But the measures put in place are plasters for the enlarging sore of climate change that requires a meaningful international response from the large, polluting industrialised countries. No country can prepare for the total devastation of an island such as occurred on Barbuda in 2017. UN Secretary-General, António Guterres, on July 4, made the point: ‘The Caribbean experience makes abundantly clear that we must urgently reduce global emissions and work collectively to ensure that global temperature rise does not go beyond 1.5 degrees above pre-industrial levels’. In short, Caribbean countries have taken the steps their limited capacity allows. The global polluters, that have worsened hurricanes in the region, should be making a more worthwhile contribution”.
That was my shortened answer. But there is more that should be said. The United Nations forecasts that more than 120 million people could slip into poverty within the next decade because of climate change, forcing them to “choose between starvation and migration”.
Faced with the challenges of living in current conditions, few persons contemplate nightmare scenarios in what looks like the distant future. The problem is that a future, determined by climate change, is no longer distant. Across the world, nations are sleepwalking into the climate catastrophe that lies ahead.
Every time that representatives and negotiators for developing countries and small island states accept that a handout here and there from industrialized nations to “build resilience” is better than nothing, they merely postpone the hour at which their countries will no longer be salvageable.
The negotiators for the industrialised developed nations at the next UN Conference on Climate Change should be told in clear language that they bear responsibility for the damage done to smaller nations by their excessive greenhouse gas emissions and they should provide reparations.
The governments of developing countries, especially small ones, can’t force the governments of industrialised countries to pay, but they should at least trumpet that grudging handouts are not reparations and declare loudly that inadequate funding cannot sustain the future. Polluters should be named and blamed.
As the UN Special Rapporteur pointed out: “Ticking boxes will not save humanity or the planet from impending disaster”.

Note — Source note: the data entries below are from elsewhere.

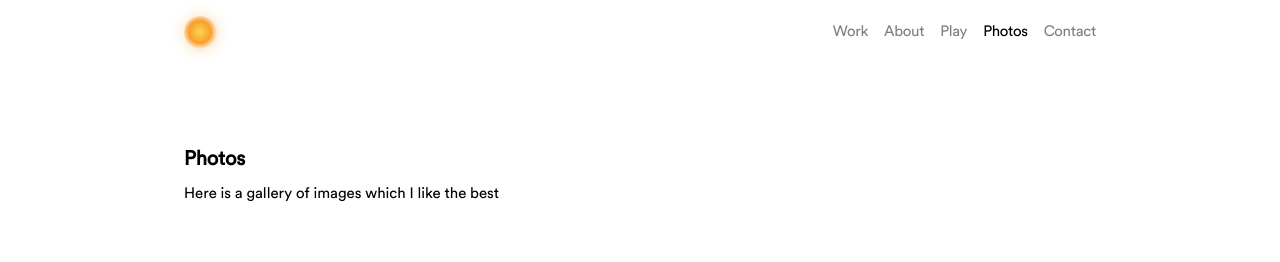
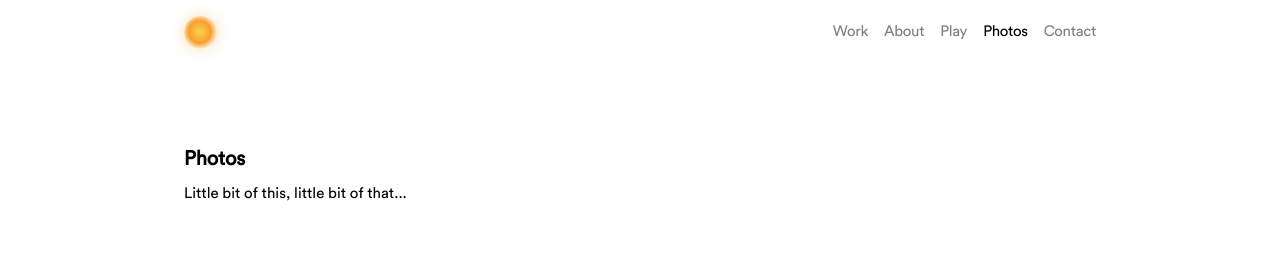
Before and after one commit to markogelo14-source/portfolio, a Next.js app: page /photos in a window 1280 px wide. Shown: the top 262 px of the page. Built offline with nearby package versions, Linux system fonts and the light colour scheme.

Commit message:
Intro text for photos page

```diff
--- a/app/photos/page.tsx
+++ b/app/photos/page.tsx
@@ -19,7 +19,7 @@ export default function PhotosPage() {
       <section className="site-band photos-page">
         <div className="photos-intro column">
           <h1 className="identity-name">Photos</h1>
-          <p className="photos-copy">Here is a gallery of images which I like the best</p>
+          <p className="photos-copy">Little bit of this, little bit of that...</p>
         </div>
 
         <PhotoGallery photos={photos} />
```
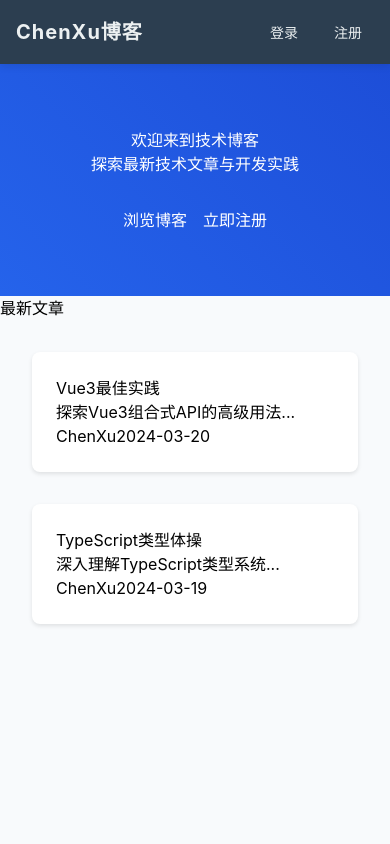
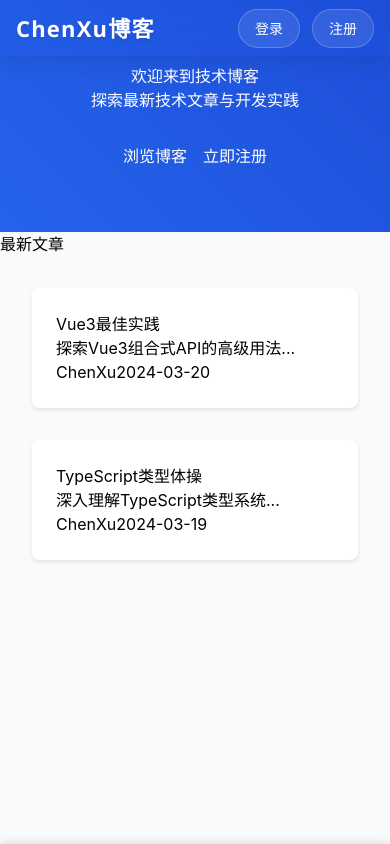
Before and after one commit to ChenXu233/ChenXuBlog, a Vue app in the folder frontend/: page /#/home in a window 390 px wide. Shown: the top 844 px of the page. Built offline with nearby package versions, Linux system fonts and the light colour scheme.

Commit message:
:sparkles: 好看的导航栏

```diff
--- a/frontend/package.json
+++ b/frontend/package.json
@@ -6,6 +6,7 @@
   "scripts": {
     "dev": "vite",
     "build": "vue-tsc -b && vite build",
+    "build_without_type_check": "vite build",
     "preview": "vite preview"
   },
   "dependencies": {
--- a/frontend/src/components/AppBar.vue
+++ b/frontend/src/components/AppBar.vue
@@ -1,6 +1,8 @@
 <template>
   <nav class="main-nav">
-    <div class="nav-brand">ChenXu博客</div>
+    <div class="nav-brand">
+      <span class="brand-text">ChenXu博客</span>
+    </div>
     <div class="nav-links">
       <template v-if="!authStore.isAuthenticated">
         <router-link to="/login" class="nav-link">登录</router-link>
@@ -24,27 +26,65 @@ const authStore = useAuthStore();
   display: flex;
   justify-content: space-between;
   align-items: center;
-  background-color: #2c3e50;
+  background: transparent;
+  -webkit-backdrop-filter: blur(10px);
+  backdrop-filter: blur(10px);
   color: white;
   padding: 0 24px;
   height: 64px;
-  box-shadow: 0 2px 8px rgba(0, 0, 0, 0.1);
-  position: sticky;
+  box-shadow: 0 4px 20px rgba(0, 0, 0, 0.1);
+  position: fixed;
   top: 0;
-  z-index: 1000;
+  left: 0;
+  right: 0;
+  z-index: 10;
+  transition: all 0.3s ease;
+  transform-style: preserve-3d;
+}
+
+/* 滚动时的效果 - 使用更活泼的颜色 */
+.main-nav.scrolled {
+  box-shadow: 0 6px 24px rgba(0, 0, 0, 0.15);
+  background: linear-gradient(135deg, #ff9a8b, #ff6a88);
+  transform: translateY(-2px);
 }
 
 .nav-brand {
-  font-size: 24px;
-  font-weight: bold;
-  color: #ecf0f1;
+  font-size: 26px;
+  font-weight: 700;
+  color: #fff;
   text-decoration: none;
-  letter-spacing: 1px;
-  transition: color 0.3s ease;
+  letter-spacing: 1.2px;
+  cursor: pointer;
+  font-family: "Segoe UI", Tahoma, Geneva, Verdana, sans-serif;
 }
 
-.nav-brand:hover {
-  color: #3498db;
+.brand-text {
+  position: relative;
+  display: inline-block;
+  transition: all 0.3s ease;
+  text-shadow: 0 2px 4px rgba(0, 0, 0, 0.1);
+}
+
+.brand-text::after {
+  content: "";
+  position: absolute;
+  bottom: -4px;
+  left: 0;
+  width: 0;
+  height: 3px;
+  background: linear-gradient(90deg, #ffecd2, #fcb69f);
+  transition: width 0.3s ease;
+  border-radius: 3px;
+}
+
+.nav-brand:hover .brand-text {
+  color: #fcb69f;
+  transform: translateY(-3px) scale(1.05);
+}
+
+.nav-brand:hover .brand-text::after {
+  width: 100%;
 }
 
 .nav-links {
@@ -54,51 +94,126 @@ const authStore = useAuthStore();
 }
 
 .nav-link {
-  color: #ecf0f1;
+  color: #fff;
   text-decoration: none;
   font-size: 16px;
-  padding: 8px 16px;
-  border-radius: 4px;
+  font-weight: 500;
+  padding: 10px 20px;
+  border-radius: 25px;
+  position: relative;
+  overflow: hidden;
   transition: all 0.3s ease;
+  z-index: 1;
+  background: rgba(255, 255, 255, 0.1);
+  backdrop-filter: blur(5px);
+  border: 1px solid rgba(255, 255, 255, 0.2);
+}
+
+.nav-link::before {
+  content: "";
+  position: absolute;
+  top: 0;
+  left: -100%;
+  width: 100%;
+  height: 100%;
+  background: linear-gradient(
+    90deg,
+    transparent,
+    rgba(255, 255, 255, 0.3),
+    transparent
+  );
+  transition: all 0.5s ease;
+  z-index: -1;
 }
 
 .nav-link:hover {
-  background-color: rgba(255, 255, 255, 0.1);
-  color: #3498db;
+  background-color: rgba(255, 255, 255, 0.25);
+  color: #fff;
+  transform: translateY(-3px);
+  box-shadow: 0 6px 16px rgba(0, 0, 0, 0.15);
+  border-color: rgba(255, 255, 255, 0.4);
+}
+
+.nav-link:hover::before {
+  left: 100%;
 }
 
 .user-info {
-  color: #ecf0f1;
+  color: #fff;
   font-size: 16px;
-  padding: 8px 16px;
-  background-color: rgba(255, 255, 255, 0.1);
-  border-radius: 4px;
+  font-weight: 500;
+  padding: 10px 20px;
+  background: rgba(255, 255, 255, 0.15);
+  border-radius: 25px;
+  border: 1px solid rgba(255, 255, 255, 0.2);
+  backdrop-filter: blur(5px);
+  transition: all 0.3s ease;
+  text-shadow: 0 1px 3px rgba(0, 0, 0, 0.1);
+}
+
+.user-info:hover {
+  background: rgba(255, 255, 255, 0.25);
+  border-color: rgba(255, 255, 255, 0.4);
+  transform: translateY(-2px);
 }
 
 .logout-btn {
-  background-color: #e74c3c;
+  background: linear-gradient(135deg, #f093fb, #f5576c);
   color: white;
   border: none;
-  padding: 8px 16px;
-  border-radius: 4px;
+  padding: 10px 20px;
+  border-radius: 25px;
   font-size: 16px;
+  font-weight: 500;
   cursor: pointer;
+  position: relative;
+  overflow: hidden;
   transition: all 0.3s ease;
+  z-index: 1;
+  box-shadow: 0 4px 12px rgba(245, 87, 108, 0.3);
+}
+
+.logout-btn::before {
+  content: "";
+  position: absolute;
+  top: 0;
+  left: -100%;
+  width: 100%;
+  height: 100%;
+  background: linear-gradient(
+    90deg,
+    transparent,
+    rgba(255, 255, 255, 0.3),
+    transparent
+  );
+  transition: all 0.4s ease;
+  z-index: -1;
 }
 
 .logout-btn:hover {
-  background-color: #c0392b;
-  transform: translateY(-1px);
+  transform: translateY(-3px);
+  box-shadow: 0 8px 20px rgba(245, 87, 108, 0.45);
+  background: linear-gradient(135deg, #f5576c, #f093fb);
 }
 
-/* 响应式设计 */
+.logout-btn:hover::before {
+  left: 100%;
+}
+
+.logout-btn:active {
+  transform: translateY(0);
+  box-shadow: 0 4px 12px rgba(245, 87, 108, 0.3);
+}
+
+/* 响应式设计 - 增强移动端体验 */
 @media (max-width: 768px) {
   .main-nav {
     padding: 0 16px;
+    height: 56px;
   }
 
   .nav-brand {
-    font-size: 20px;
+    font-size: 22px;
   }
 
   .nav-links {
@@ -106,9 +221,29 @@ const authStore = useAuthStore();
   }
 
   .nav-link,
+  .user-info,
   .logout-btn {
-    padding: 6px 12px;
+    padding: 8px 16px;
     font-size: 14px;
+    border-radius: 20px;
   }
 }
+
+/* 添加一些微动画效果，提升活泼感 */
+@keyframes pulse {
+  0% {
+    transform: scale(1);
+  }
+  50% {
+    transform: scale(1.03);
+  }
+  100% {
+    transform: scale(1);
+  }
+}
+
+/* 可以在特殊事件或状态下使用这个动画 */
+.main-nav.animated {
+  animation: pulse 2s infinite;
+}
 </style>
--- a/frontend/src/stores/auth.ts
+++ b/frontend/src/stores/auth.ts
@@ -1,4 +1,10 @@
 import { defineStore } from "pinia";
+
+interface UserData {
+  id: string;
+  username: string;
+  email: string;
+}
 
 export const useAuthStore = defineStore("auth", {
   state: () => ({
@@ -6,7 +12,7 @@ export const useAuthStore = defineStore("auth", {
     isAuthenticated: false,
   }),
   actions: {
-    login(userData) {
+    login(userData: UserData): void {
       this.user = userData;
       this.isAuthenticated = true;
       localStorage.setItem("auth", JSON.stringify(userData));
--- a/frontend/src/views/Article.vue
+++ b/frontend/src/views/Article.vue
@@ -0,0 +1 @@
+<template></template>
```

(The writer is Ambassador of Antigua and Barbuda to the United States and the Organisation of American States. He is also a Senior Fellow at the Institute of Commonwealth Studies at the University of London and at Massey College in the University of Toronto. The views expressed are entirely his own)